A high-profile location amid heavy pedestrian traffic is critical to sales success, says Frutation franchisee, Richard Folkman.
Folkman's store is located along downtown Denver's busy 16th Street Mall, a 16-block shopping and office hub with free shuttle service. Folkman saved on overhead by locating below street level, but worked out a deal with the landlord to post heavy signage outside. "Now it looks like we own the corner of the building," he says.
Frutation opened 15 stores since launching in June 2007, and expects to sell nearly 100 franchises in 2008, according to Kamran Farid, chief operating officer of Edible Arrangments in Connecticut.
The company aims to build brand awareness by locating in high pedestrian traffic areas such as malls and airports, and in states with warmer year-round climates.
Year Round Luau
Smoothie franchisees must be just as innovative with winter as they are with recipes. While frozen drinks are a tougher sell in colder climates, says Farid, you can still keep up brisk sales.
Many smoothie-franchise companies introduce additional products to bridge the cold weather gap. Folkman opened a dual-concept franchise in Denver this year that offers both Frutation and designer fruit baskets by its parent company Edible Arrangments. "It works well when you can play one concept off the other," he says.
But die-hard smoothie fans will continue to buy the beverage in freezing weather, says Folkman. He sold the Fruithy -- the company's smoothie drink -- and other Frutation delicacies during a recent 15-degree cold snap.
Minnesota, known for its harsh winters, happens to be one of Maui Wowi's biggest markets, says COO Mike Edwards. "We're a tropical escape there," he says. The franchise has also added Hawaiian coffees and snack foods to its menu.
Maui Wowi, franchising since 1997, is selling about 100 franchises per year -- a figure that's likely to remain steady, says Edwards.
Weather is irrelevant to sales of BoosterJuice, because the product is intended as a meal replacement, says U.S. chief executive Jon Amack. With 25 grams of protein per smoothie, "It's not just a drink to enjoy when it's sunny out and you're rollerblading," he says.
Kahala-Cold Stone Corp.
, a holding company for 13 fast-food brands is avoiding the weather issue entirely by opening a new smoothie-franchise concept,
NRGize Lifestyle Café

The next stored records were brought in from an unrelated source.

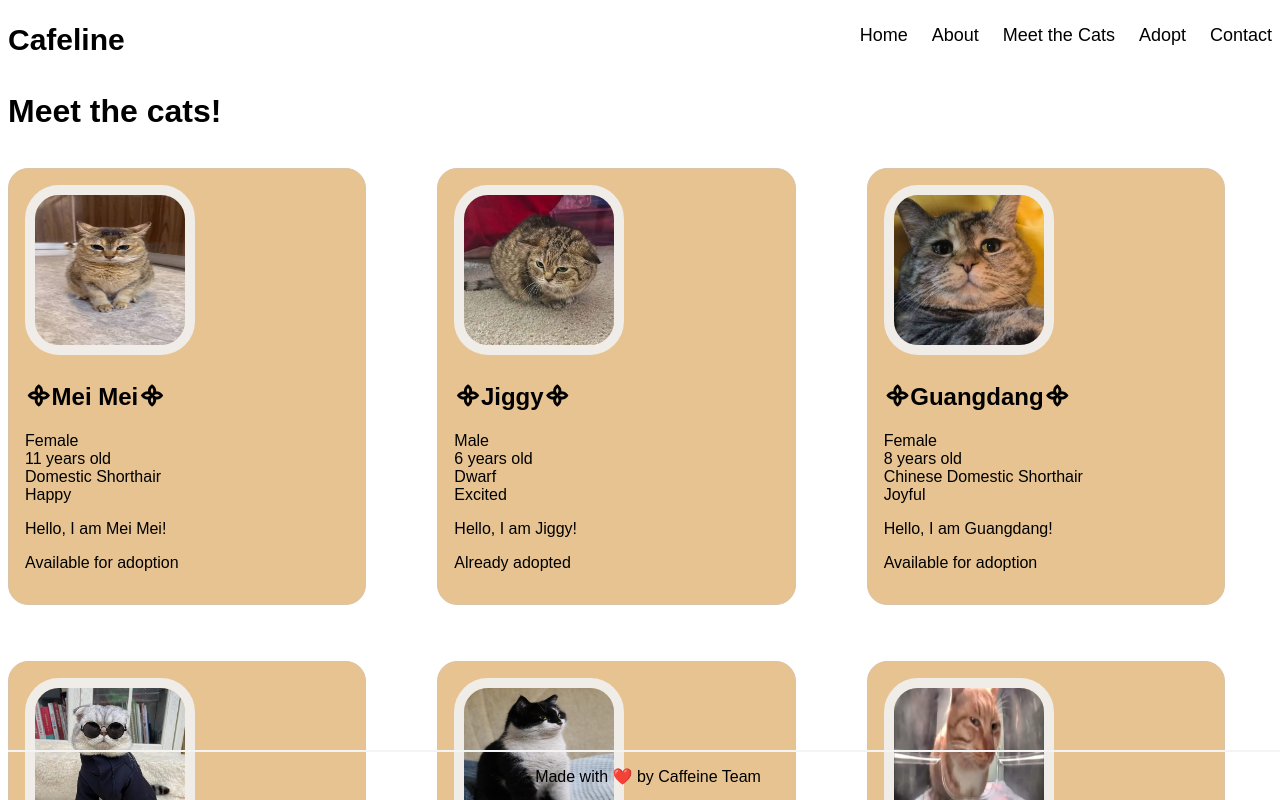
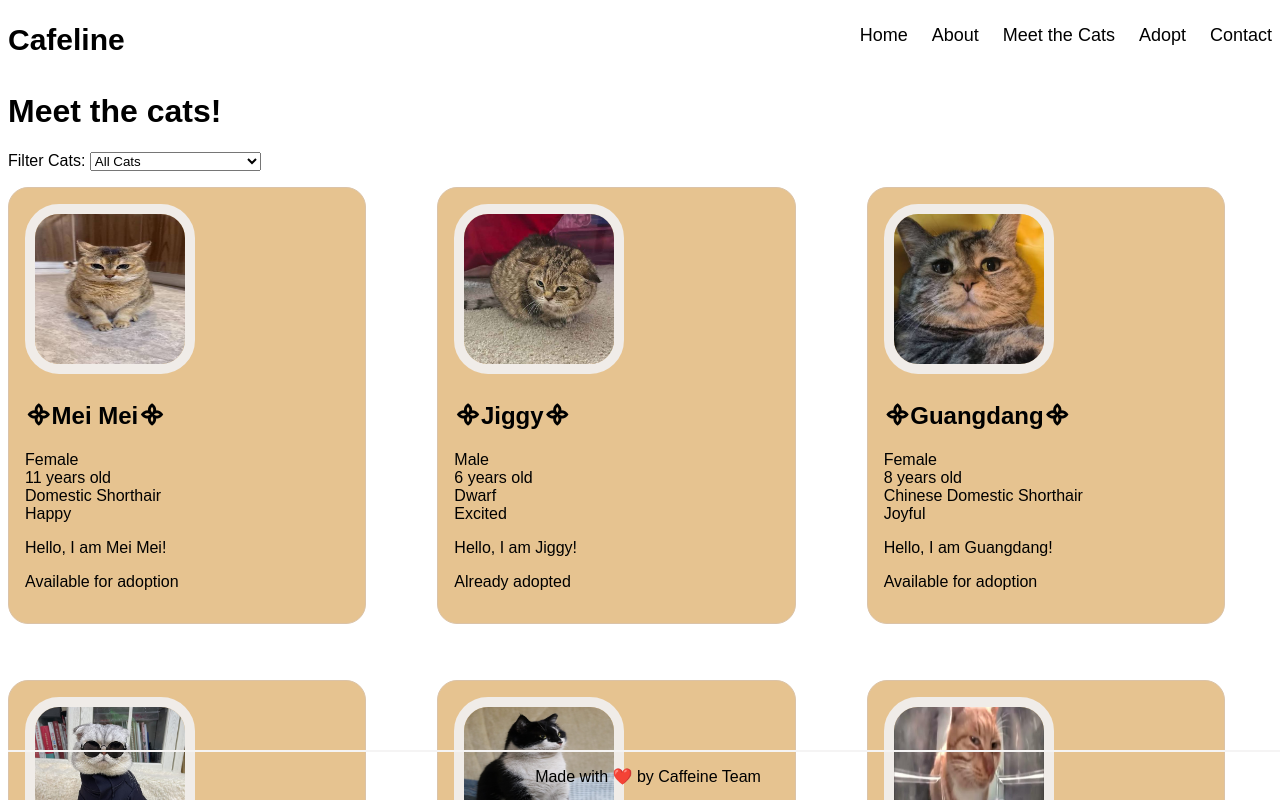
Before and after one commit to sanchitamodi/Cafeline-Team1, a Next.js app: page /cats in a window 1280 px wide. Shown: the top 800 px of the page. Built offline with nearby package versions, Linux system fonts and the light colour scheme; a web font is replaced by a local one.

Commit message:
Added cat availability filtering and gender filtering

```diff
--- a/src/app/cats/page.tsx
+++ b/src/app/cats/page.tsx
@@ -1,13 +1,44 @@
+"use client";
+import { useState } from "react";
+
 import Navbar from "@/components/Navbar";
 import styles from "./meetCats.module.css";
 import { cats } from "@/app/example/data";
 
 export default function Cats() {
+  const [filter, makeFilter] = useState("all");
+
+  const filteredCats = cats.filter((cat) => {
+    switch (filter) {
+      case "available":
+        return cat.available === true;
+      case "male":
+        return cat.gender === "Male";
+      case "female":
+        return cat.gender === "Female";
+      default:
+        return true;
+    }
+  });
+
   return (
     <main>
       <h1>Meet the cats!</h1>
+      <div>
+        <label htmlFor="gender-and-availability">Filter Cats: </label>
+        <select id="gender-and-availability" value={filter} onChange={(e) => makeFilter(e.target.value)}>
+          <option value="all">All Cats</option>
+          <optgroup label="Availability">
+            <option value="available">Available For Adoption</option>
+          </optgroup>
+          <optgroup label="Gender">
+            <option value="male">Male Cats</option>
+            <option value="female">Female Cats</option>
+          </optgroup>
+        </select>
+      </div>
       <ul className={styles.grid}>
-        {cats.map((cat) => (
+        {filteredCats.map((cat) => (
           <div key={cat.id} className={styles.card}>
             <img className={styles.image} src={cat.image} alt={cat.name} />
             <h2 className={styles.name}>᯽{cat.name}᯽</h2>
```
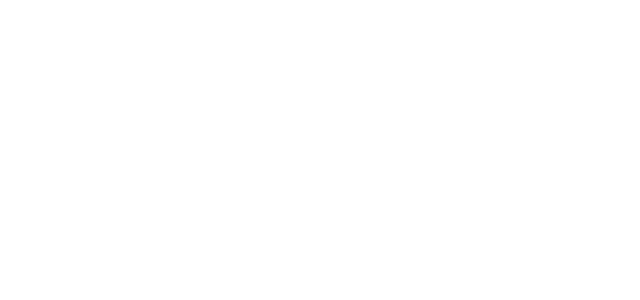
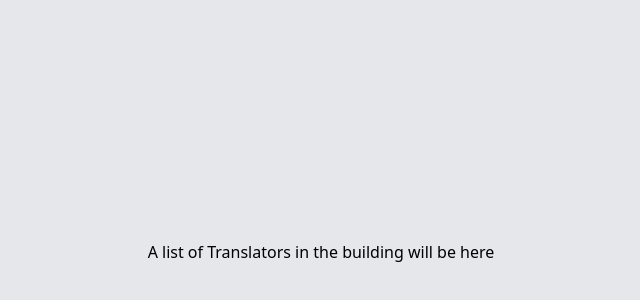
Before and after one commit to daltay15/HackDFW, a React (Create React App) app: page /admin in a window 1280 px wide. Shown: the part 148-448 px from the top of the page, without its empty margins (319-959 px from the left). Built offline with nearby package versions, Linux system fonts and the light colour scheme.

Commit message:
admin Page

```diff
--- a/src/App.js
+++ b/src/App.js
@@ -9,7 +9,7 @@
 import visitationLog from "./pages/Patient/visitationLog";
 import OutpatientChecklist from "./pages/Patient/outpatientChecklist";
 import Translate from "./pages/Staff/translate";
-
+import Admin from "./pages/Admin/admin";
 
 function App() {
   return (
@@ -25,6 +25,7 @@
           <Route path="/visitationlog" component={visitationLog} />
           <Route path="/outpatientchecklist" component={OutpatientChecklist} />
           <Route path="/translate" component={Translate} />
+          <Route path="/admin" component={Admin} />
         </Switch>
       </div>
     </Router>
--- /dev/null
+++ b/src/pages/Admin/admin.js
@@ -0,0 +1,28 @@
+import React, { useState } from "react";
+import AdminView from "../../views/admin/AdminView";
+import { ToastContainer, toast } from "react-toastify";
+
+export default function Admin() {
+  const tabs = [
+    { title: "Home", href: "/patientdisplay" },
+    { title: "Outpatient", href: "/outpatientchecklist" },
+    { title: "Visitation", href: "/visitationlog" },
+  ];
+
+  return (
+    <div className="h-screen w-screen bg-black">
+      <ToastContainer
+        position="top-right"
+        autoClose={5000}
+        hideProgressBar={false}
+        newestOnTop={false}
+        closeOnClick
+        rtl={false}
+        pauseOnFocusLoss
+        draggable
+        pauseOnHover
+      />
+      <AdminView />
+    </div>
+  );
+}
--- /dev/null
+++ b/src/views/admin/AdminView.js
@@ -0,0 +1,7 @@
+export default function AdminView() {
+  return (
+    <div className="flex justify-center items-center bg-gray-200 h-full">
+      A list of Translators in the building will be here
+    </div>
+  );
+}
```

, in health clubs, where it's likely to find a captive audience of sweaty, parched patrons. The company recently signed an agreement to become the exclusive food and beverage provider for health club giant
Suzanne Barlyn is a writer in Washington Crossing, Pa.